*** Task input ***

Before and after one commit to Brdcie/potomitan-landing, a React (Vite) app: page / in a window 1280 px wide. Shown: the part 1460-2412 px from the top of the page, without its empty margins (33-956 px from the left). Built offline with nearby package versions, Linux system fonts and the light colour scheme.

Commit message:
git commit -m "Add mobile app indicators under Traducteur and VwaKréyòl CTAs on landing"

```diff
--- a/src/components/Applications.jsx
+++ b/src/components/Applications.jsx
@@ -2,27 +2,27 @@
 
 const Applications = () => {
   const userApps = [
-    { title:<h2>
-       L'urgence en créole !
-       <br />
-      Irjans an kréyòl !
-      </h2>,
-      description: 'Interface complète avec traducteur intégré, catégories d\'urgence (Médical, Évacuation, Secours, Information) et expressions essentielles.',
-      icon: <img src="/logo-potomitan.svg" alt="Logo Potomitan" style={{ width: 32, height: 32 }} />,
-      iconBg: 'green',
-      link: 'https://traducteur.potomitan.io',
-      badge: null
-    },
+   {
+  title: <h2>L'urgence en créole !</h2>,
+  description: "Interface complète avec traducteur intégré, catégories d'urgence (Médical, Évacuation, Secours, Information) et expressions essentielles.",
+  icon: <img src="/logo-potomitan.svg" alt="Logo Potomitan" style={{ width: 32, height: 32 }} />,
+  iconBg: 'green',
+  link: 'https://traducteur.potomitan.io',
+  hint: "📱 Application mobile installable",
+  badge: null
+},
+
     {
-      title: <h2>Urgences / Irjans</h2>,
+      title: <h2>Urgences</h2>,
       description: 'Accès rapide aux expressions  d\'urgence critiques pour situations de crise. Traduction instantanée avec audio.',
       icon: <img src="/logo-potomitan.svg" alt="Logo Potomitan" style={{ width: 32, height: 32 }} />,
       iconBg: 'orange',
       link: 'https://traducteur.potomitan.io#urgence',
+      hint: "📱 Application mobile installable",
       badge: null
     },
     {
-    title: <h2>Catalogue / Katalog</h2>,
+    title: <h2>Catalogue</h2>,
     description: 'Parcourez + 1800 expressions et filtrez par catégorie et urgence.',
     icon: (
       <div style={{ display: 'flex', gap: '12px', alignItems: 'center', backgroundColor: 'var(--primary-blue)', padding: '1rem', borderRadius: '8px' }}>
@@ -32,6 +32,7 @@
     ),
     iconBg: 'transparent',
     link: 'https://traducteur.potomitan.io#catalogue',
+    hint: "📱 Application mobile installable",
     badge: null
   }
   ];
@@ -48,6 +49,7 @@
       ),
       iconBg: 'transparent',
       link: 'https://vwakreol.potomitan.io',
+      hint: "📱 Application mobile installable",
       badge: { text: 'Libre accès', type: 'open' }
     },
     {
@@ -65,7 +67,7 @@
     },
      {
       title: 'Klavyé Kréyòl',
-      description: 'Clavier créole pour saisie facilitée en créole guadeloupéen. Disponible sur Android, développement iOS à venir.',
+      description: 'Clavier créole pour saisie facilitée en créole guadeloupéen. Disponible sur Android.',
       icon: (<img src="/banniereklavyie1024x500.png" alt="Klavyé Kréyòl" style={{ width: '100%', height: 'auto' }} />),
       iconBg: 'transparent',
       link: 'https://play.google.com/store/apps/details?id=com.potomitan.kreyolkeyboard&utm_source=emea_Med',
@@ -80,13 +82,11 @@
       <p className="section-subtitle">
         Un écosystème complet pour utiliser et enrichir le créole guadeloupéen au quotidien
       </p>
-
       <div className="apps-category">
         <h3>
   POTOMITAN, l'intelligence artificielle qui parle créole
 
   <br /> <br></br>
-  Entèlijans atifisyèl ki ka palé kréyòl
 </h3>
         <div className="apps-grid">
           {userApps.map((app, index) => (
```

*** End of Task input ***

Report the count of lines in the entries that contain "https". Nothing else should be given.

6